What needs to be done: Whenever a line in the entries below includes the string "danial", count that line. Report the total alone.

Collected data

*-*-*

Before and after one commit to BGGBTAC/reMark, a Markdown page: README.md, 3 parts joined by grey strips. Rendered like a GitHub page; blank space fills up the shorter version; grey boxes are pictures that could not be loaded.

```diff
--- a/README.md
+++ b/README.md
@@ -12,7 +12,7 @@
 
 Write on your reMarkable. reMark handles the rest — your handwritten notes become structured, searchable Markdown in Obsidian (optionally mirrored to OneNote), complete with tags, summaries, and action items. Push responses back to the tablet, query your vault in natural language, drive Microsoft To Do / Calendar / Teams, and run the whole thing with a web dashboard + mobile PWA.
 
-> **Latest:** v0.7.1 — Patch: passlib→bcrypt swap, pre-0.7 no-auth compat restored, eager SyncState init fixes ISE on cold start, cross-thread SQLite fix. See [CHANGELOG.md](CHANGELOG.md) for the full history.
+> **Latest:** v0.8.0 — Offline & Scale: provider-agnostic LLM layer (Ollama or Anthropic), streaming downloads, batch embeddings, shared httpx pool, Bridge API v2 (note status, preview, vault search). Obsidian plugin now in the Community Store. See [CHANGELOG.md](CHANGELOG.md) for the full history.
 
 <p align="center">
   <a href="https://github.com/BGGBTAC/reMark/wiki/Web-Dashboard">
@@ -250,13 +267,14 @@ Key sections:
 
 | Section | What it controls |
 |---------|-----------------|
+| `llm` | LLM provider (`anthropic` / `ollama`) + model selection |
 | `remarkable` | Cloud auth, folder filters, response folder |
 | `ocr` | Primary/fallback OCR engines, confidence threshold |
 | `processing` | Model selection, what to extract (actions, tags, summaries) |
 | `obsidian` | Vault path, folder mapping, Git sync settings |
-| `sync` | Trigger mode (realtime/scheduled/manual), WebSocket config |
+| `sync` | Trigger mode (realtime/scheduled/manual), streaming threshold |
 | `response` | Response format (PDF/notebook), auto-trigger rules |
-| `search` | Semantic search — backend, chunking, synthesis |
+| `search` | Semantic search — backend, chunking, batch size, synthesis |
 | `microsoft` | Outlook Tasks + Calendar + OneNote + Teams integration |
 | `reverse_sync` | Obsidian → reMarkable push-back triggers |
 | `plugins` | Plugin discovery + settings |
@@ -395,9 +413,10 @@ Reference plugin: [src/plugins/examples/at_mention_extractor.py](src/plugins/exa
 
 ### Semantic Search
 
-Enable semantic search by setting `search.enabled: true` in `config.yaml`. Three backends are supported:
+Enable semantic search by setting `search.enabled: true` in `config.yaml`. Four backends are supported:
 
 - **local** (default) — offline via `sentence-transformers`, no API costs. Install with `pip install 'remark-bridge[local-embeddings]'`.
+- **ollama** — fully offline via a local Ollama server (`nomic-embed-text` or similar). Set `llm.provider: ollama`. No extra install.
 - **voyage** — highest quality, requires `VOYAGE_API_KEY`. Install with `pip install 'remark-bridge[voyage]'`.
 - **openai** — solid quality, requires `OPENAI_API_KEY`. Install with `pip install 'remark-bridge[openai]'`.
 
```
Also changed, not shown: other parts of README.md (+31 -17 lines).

*-*-*

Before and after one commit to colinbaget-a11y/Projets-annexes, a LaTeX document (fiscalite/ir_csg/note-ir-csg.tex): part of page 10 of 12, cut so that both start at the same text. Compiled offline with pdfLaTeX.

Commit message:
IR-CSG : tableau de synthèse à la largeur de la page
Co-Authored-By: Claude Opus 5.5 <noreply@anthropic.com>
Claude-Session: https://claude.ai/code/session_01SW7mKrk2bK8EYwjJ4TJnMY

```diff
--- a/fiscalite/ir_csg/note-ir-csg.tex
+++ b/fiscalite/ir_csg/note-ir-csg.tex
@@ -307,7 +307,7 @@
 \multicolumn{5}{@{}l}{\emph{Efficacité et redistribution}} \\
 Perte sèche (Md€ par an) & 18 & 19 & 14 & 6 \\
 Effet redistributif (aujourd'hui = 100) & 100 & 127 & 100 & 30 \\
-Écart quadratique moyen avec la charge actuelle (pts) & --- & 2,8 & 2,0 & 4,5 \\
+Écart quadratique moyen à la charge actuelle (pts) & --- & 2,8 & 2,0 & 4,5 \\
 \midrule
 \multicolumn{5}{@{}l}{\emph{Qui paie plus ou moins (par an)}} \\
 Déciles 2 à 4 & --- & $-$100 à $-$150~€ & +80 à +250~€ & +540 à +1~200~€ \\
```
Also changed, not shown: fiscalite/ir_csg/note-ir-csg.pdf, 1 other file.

*-*-*

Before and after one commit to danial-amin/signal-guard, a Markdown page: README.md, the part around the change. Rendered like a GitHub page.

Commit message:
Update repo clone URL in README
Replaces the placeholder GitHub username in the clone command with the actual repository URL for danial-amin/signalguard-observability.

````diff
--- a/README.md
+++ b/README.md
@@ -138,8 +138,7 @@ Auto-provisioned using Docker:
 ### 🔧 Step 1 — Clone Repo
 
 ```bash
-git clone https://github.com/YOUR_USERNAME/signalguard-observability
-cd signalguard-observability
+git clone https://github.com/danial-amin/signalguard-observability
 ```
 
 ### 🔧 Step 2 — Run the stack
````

*-*-*

Answer section: 3